◆ **Exercise**
What follows is a set of records; restate each one word for word and drop the pictures.
• • • • • • •
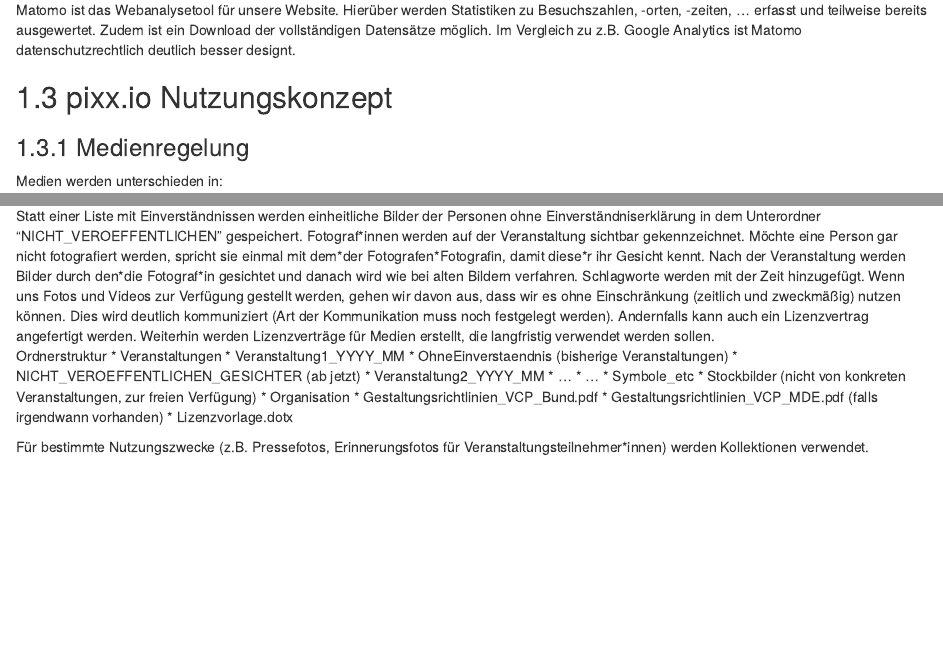
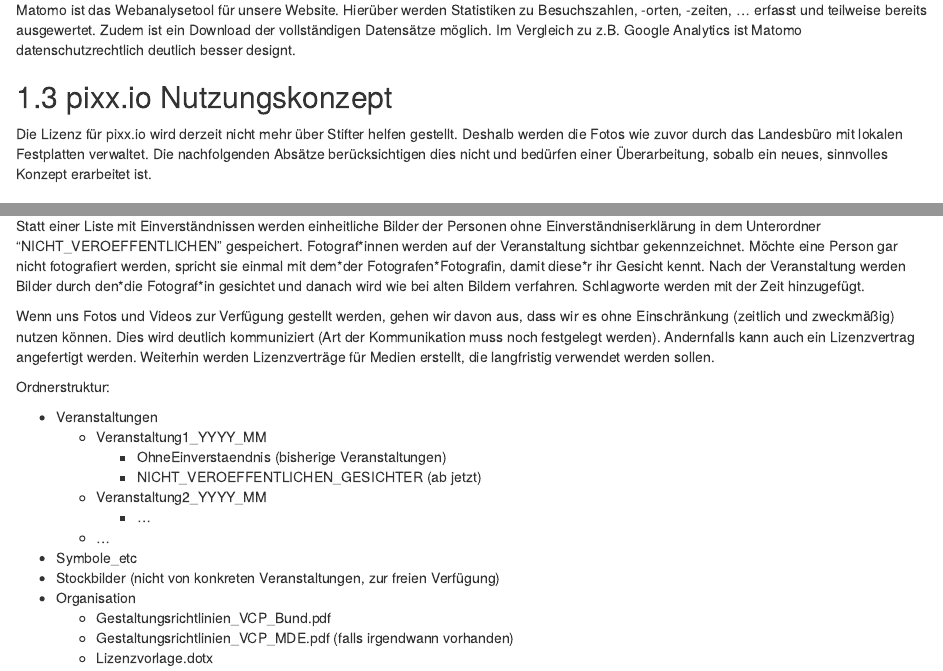
Before and after one commit to polygnomnom/wikibook-vcp-mde, an R Markdown document (01-grundlegendes.Rmd): the page in a window 1100 px wide, from 270 px down, and a second part further down, joined at a grey line. Rendered offline with R 4.5, knitr and Pandoc, with nearby package versions; drawn as R Markdown's standard HTML page in place of the format the file asks for.

Commit message:
Bug 2.3.5 behoben & pixx.io Update
Die Liste in 2.3.5 sollte nun richtig gerendert werden.

Zu Beginn des pixx.io Nutzungskonzept-Abschnitts ist eine Warnung mit eingefügt. dass pixx.io nun nicht mehr genutzt wird (Lizenz fehlt).

```diff
--- a/01-grundlegendes.Rmd
+++ b/01-grundlegendes.Rmd
@@ -11,6 +11,11 @@
 Matomo ist das Webanalysetool für unsere Website. Hierüber werden Statistiken zu Besuchszahlen, -orten, -zeiten, ... erfasst und teilweise bereits ausgewertet. Zudem ist ein Download der vollständigen Datensätze möglich. Im Vergleich zu z.B. Google Analytics ist Matomo datenschutzrechtlich deutlich besser designt.
 
 ## pixx.io Nutzungskonzept
+
+::: {.warnung}
+Die Lizenz für pixx.io wird derzeit nicht mehr über Stifter helfen gestellt. Deshalb werden die Fotos wie zuvor durch das Landesbüro mit lokalen Festplatten verwaltet.
+Die nachfolgenden Absätze berücksichtigen dies nicht und bedürfen einer Überarbeitung, sobalb ein neues, sinnvolles Konzept erarbeitet ist.
+:::
 
 ### Medienregelung
 
@@ -56,8 +61,11 @@
 Statt einer Liste mit Einverständnissen werden einheitliche Bilder der Personen ohne Einverständniserklärung in dem Unterordner "NICHT_VEROEFFENTLICHEN" gespeichert. Fotograf\*innen werden auf der Veranstaltung sichtbar gekennzeichnet. Möchte eine Person gar nicht fotografiert werden, spricht sie einmal mit dem\*der Fotografen\*Fotografin, damit diese\*r ihr Gesicht kennt.
 Nach der Veranstaltung werden Bilder durch den\*die Fotograf\*in gesichtet und danach wird wie bei alten Bildern verfahren.
 Schlagworte werden mit der Zeit hinzugefügt.
+
 Wenn uns Fotos und Videos zur Verfügung gestellt werden, gehen wir davon aus, dass wir es ohne Einschränkung (zeitlich und zweckmäßig) nutzen können. Dies wird deutlich kommuniziert (Art der Kommunikation muss noch festgelegt werden). Andernfalls kann auch ein Lizenzvertrag angefertigt werden. Weiterhin werden Lizenzverträge für Medien erstellt, die langfristig verwendet werden sollen.
-Ordnerstruktur
+
+Ordnerstruktur:
+
 * Veranstaltungen
   * Veranstaltung1_YYYY_MM
     * OhneEinverstaendnis (bisherige Veranstaltungen)
```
• • • • • • •
◆ **Result of this exercise**
Before and after one commit to polygnomnom/wikibook-vcp-mde, an R Markdown document (01-grundlegendes.Rmd): the page in a window 1100 px wide, from 270 px down, and a second part further down, joined at a grey line. Rendered offline with R 4.5, knitr and Pandoc, with nearby package versions; drawn as R Markdown's standard HTML page in place of the format the file asks for.

Commit message:
Bug 2.3.5 behoben & pixx.io Update
Die Liste in 2.3.5 sollte nun richtig gerendert werden.

Zu Beginn des pixx.io Nutzungskonzept-Abschnitts ist eine Warnung mit eingefügt. dass pixx.io nun nicht mehr genutzt wird (Lizenz fehlt).

```diff
--- a/01-grundlegendes.Rmd
+++ b/01-grundlegendes.Rmd
@@ -11,6 +11,11 @@
 Matomo ist das Webanalysetool für unsere Website. Hierüber werden Statistiken zu Besuchszahlen, -orten, -zeiten, ... erfasst und teilweise bereits ausgewertet. Zudem ist ein Download der vollständigen Datensätze möglich. Im Vergleich zu z.B. Google Analytics ist Matomo datenschutzrechtlich deutlich besser designt.
 
 ## pixx.io Nutzungskonzept
+
+::: {.warnung}
+Die Lizenz für pixx.io wird derzeit nicht mehr über Stifter helfen gestellt. Deshalb werden die Fotos wie zuvor durch das Landesbüro mit lokalen Festplatten verwaltet.
+Die nachfolgenden Absätze berücksichtigen dies nicht und bedürfen einer Überarbeitung, sobalb ein neues, sinnvolles Konzept erarbeitet ist.
+:::
 
 ### Medienregelung
 
@@ -56,8 +61,11 @@
 Statt einer Liste mit Einverständnissen werden einheitliche Bilder der Personen ohne Einverständniserklärung in dem Unterordner "NICHT_VEROEFFENTLICHEN" gespeichert. Fotograf\*innen werden auf der Veranstaltung sichtbar gekennzeichnet. Möchte eine Person gar nicht fotografiert werden, spricht sie einmal mit dem\*der Fotografen\*Fotografin, damit diese\*r ihr Gesicht kennt.
 Nach der Veranstaltung werden Bilder durch den\*die Fotograf\*in gesichtet und danach wird wie bei alten Bildern verfahren.
 Schlagworte werden mit der Zeit hinzugefügt.
+
 Wenn uns Fotos und Videos zur Verfügung gestellt werden, gehen wir davon aus, dass wir es ohne Einschränkung (zeitlich und zweckmäßig) nutzen können. Dies wird deutlich kommuniziert (Art der Kommunikation muss noch festgelegt werden). Andernfalls kann auch ein Lizenzvertrag angefertigt werden. Weiterhin werden Lizenzverträge für Medien erstellt, die langfristig verwendet werden sollen.
-Ordnerstruktur
+
+Ordnerstruktur:
+
 * Veranstaltungen
   * Veranstaltung1_YYYY_MM
     * OhneEinverstaendnis (bisherige Veranstaltungen)
```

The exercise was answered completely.